But some analysts were struck this week by just how obsequious some of the leadership contenders’ appeals to Mr. Trump had become. Enthusiasm for the president, once confined to the party’s rightmost wing, seemed to travel to the mainstream as lawmakers vied for the votes of some 160,000 party members who tend to be stridently anti-Europe.
Mr. Gove, the environment secretary and a leadership hopeful from the moderate wing, once called Mr. Trump “an intemperate, bullying, foul-mouthed panderer.” Mr. Trump asked to meet with him anyway, though Mr. Gove said the two only managed to chat briefly at a banquet on Monday night.
Another candidate, Sajid Javid, the home secretary, met Mr. Trumpfor a short time on Wednesday.
Mr. Hunt, the foreign secretary, sat down with Mr. Trump on Tuesday night, a few hours after Mr. Trump singled him out as a potential prime minister. Mr. Hunt has repaid the president’s affection, defending him after Mr. Trump greeted his hosts by calling London’s mayor, Sadiq Khan, a “stone-cold loser” and making fun of his short stature on Twitter.
“Well,” Mr. Hunt said, “the elected mayor of London has made some pretty choice insults about Donald Trump.”
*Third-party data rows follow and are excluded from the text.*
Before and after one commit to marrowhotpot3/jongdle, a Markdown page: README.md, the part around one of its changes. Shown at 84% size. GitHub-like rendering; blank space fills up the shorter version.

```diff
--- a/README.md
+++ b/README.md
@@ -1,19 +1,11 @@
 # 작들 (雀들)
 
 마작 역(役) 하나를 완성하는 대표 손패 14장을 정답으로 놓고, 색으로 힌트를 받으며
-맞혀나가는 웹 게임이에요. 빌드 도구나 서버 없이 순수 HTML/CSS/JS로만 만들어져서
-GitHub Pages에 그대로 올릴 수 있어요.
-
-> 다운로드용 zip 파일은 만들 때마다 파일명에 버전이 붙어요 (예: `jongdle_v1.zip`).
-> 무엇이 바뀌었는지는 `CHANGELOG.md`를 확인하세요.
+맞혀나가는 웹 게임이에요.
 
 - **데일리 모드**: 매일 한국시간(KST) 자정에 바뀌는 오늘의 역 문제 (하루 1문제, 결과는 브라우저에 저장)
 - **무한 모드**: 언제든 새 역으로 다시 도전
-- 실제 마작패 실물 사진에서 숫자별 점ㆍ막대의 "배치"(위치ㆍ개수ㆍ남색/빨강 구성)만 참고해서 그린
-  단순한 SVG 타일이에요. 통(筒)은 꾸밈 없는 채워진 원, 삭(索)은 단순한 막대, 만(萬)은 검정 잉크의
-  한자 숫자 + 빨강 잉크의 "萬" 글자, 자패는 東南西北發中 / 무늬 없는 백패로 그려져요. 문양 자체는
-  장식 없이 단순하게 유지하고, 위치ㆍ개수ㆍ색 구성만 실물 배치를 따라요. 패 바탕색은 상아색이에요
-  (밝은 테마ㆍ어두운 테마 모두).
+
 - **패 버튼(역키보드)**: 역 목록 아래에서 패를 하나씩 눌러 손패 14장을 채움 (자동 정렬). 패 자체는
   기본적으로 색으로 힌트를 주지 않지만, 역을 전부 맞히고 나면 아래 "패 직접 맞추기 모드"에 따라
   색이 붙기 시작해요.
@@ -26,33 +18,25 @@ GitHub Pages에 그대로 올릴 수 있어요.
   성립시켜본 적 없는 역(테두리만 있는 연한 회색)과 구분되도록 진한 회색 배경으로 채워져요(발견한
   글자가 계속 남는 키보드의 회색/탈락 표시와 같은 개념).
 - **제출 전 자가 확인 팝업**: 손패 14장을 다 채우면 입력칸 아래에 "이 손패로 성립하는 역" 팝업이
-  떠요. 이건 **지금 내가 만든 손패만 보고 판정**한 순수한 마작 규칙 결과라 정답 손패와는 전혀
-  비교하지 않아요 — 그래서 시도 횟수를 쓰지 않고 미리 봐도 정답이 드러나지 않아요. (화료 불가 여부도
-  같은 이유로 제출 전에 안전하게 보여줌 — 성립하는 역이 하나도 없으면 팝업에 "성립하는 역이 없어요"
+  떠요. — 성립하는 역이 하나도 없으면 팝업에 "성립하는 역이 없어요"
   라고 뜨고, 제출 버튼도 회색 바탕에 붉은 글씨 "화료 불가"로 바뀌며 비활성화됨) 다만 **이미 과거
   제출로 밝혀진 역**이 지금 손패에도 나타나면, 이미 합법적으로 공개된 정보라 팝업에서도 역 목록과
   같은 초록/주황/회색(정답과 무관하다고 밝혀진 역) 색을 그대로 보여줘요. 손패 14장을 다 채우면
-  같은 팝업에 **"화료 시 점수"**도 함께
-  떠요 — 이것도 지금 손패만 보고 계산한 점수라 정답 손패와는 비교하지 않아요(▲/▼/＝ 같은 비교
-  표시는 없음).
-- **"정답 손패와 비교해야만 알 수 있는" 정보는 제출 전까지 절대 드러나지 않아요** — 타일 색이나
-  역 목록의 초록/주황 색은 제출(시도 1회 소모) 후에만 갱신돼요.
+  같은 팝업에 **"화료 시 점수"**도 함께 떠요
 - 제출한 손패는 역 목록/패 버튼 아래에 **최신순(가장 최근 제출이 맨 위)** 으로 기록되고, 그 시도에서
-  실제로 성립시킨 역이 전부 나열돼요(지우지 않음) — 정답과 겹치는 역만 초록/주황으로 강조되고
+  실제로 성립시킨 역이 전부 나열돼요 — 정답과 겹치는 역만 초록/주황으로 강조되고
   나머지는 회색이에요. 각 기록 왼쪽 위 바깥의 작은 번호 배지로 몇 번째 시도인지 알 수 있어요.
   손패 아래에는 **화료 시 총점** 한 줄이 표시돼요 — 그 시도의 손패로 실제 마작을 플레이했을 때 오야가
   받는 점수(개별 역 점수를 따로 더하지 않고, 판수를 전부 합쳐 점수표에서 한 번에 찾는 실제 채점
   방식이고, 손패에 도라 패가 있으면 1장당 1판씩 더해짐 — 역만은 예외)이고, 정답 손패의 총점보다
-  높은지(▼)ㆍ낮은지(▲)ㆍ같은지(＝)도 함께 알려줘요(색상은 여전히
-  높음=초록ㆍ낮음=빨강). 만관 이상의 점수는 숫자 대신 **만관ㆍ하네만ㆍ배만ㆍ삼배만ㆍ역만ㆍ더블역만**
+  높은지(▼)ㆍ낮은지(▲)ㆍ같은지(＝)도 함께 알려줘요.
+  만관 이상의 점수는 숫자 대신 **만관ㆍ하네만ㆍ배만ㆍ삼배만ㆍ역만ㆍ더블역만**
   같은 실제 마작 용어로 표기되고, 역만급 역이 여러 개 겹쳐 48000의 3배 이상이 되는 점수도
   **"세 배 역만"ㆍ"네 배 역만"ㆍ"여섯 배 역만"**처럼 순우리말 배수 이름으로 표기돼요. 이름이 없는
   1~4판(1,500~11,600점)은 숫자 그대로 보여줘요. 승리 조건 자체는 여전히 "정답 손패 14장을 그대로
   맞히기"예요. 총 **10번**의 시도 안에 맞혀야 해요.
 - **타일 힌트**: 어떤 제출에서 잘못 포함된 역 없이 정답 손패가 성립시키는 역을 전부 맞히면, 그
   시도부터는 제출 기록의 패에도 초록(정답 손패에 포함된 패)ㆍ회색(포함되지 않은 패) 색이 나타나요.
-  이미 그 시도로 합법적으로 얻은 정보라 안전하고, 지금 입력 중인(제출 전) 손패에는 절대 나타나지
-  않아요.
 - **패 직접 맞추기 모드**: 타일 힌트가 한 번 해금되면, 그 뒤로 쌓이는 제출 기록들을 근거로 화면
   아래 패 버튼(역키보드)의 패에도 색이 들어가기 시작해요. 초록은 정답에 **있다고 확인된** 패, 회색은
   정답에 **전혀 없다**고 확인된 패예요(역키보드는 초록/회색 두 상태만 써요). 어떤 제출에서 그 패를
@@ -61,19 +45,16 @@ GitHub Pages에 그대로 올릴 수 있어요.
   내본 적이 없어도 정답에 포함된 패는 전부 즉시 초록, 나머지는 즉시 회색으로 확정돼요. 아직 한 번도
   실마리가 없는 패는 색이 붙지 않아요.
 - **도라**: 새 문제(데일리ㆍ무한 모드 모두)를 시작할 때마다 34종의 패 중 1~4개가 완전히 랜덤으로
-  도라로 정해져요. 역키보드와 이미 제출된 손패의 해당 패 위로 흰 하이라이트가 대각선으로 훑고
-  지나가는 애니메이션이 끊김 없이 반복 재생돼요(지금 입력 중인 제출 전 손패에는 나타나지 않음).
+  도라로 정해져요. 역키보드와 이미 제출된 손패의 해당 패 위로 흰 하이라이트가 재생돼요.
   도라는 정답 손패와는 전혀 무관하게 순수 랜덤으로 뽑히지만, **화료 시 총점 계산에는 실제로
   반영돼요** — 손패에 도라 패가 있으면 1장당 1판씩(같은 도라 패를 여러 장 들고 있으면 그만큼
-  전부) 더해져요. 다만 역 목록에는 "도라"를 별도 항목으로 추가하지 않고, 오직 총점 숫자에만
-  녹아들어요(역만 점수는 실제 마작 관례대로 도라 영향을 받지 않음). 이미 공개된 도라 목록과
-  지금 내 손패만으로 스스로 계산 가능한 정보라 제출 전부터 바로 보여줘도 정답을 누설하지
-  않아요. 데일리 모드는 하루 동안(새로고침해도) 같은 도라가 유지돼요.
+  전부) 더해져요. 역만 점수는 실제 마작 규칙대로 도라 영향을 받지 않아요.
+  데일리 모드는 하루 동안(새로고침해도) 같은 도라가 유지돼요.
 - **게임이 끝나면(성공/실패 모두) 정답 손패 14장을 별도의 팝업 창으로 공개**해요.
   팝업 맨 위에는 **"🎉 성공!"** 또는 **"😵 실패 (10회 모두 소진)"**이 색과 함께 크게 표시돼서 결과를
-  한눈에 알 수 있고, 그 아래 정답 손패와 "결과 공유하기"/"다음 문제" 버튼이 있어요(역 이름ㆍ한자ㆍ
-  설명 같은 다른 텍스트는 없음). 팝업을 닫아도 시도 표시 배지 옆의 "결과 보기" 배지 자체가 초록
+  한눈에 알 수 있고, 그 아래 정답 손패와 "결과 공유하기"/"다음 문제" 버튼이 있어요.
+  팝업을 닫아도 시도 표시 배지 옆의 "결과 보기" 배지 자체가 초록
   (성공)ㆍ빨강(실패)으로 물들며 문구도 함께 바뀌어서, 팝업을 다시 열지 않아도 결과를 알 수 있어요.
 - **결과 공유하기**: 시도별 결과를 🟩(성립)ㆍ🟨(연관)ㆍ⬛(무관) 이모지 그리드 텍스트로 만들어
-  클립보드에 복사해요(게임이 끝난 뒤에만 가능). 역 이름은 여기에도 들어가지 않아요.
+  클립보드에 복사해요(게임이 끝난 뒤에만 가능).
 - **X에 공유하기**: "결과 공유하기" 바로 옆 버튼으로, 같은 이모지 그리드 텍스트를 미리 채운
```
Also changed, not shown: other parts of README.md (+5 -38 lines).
Esther McVey, a hard-line Brexiteer running to succeed Mrs. May, took the same tack, blaming Mr. Khan for criticizing the president and calling him “churlish, childish.” Ms. McVey also adopted Mr. Trump’s stance on a no-deal Brexit, saying in a statement: “The U.S. president is right about the need for us to be serious about walking away from the E.U. without a deal.”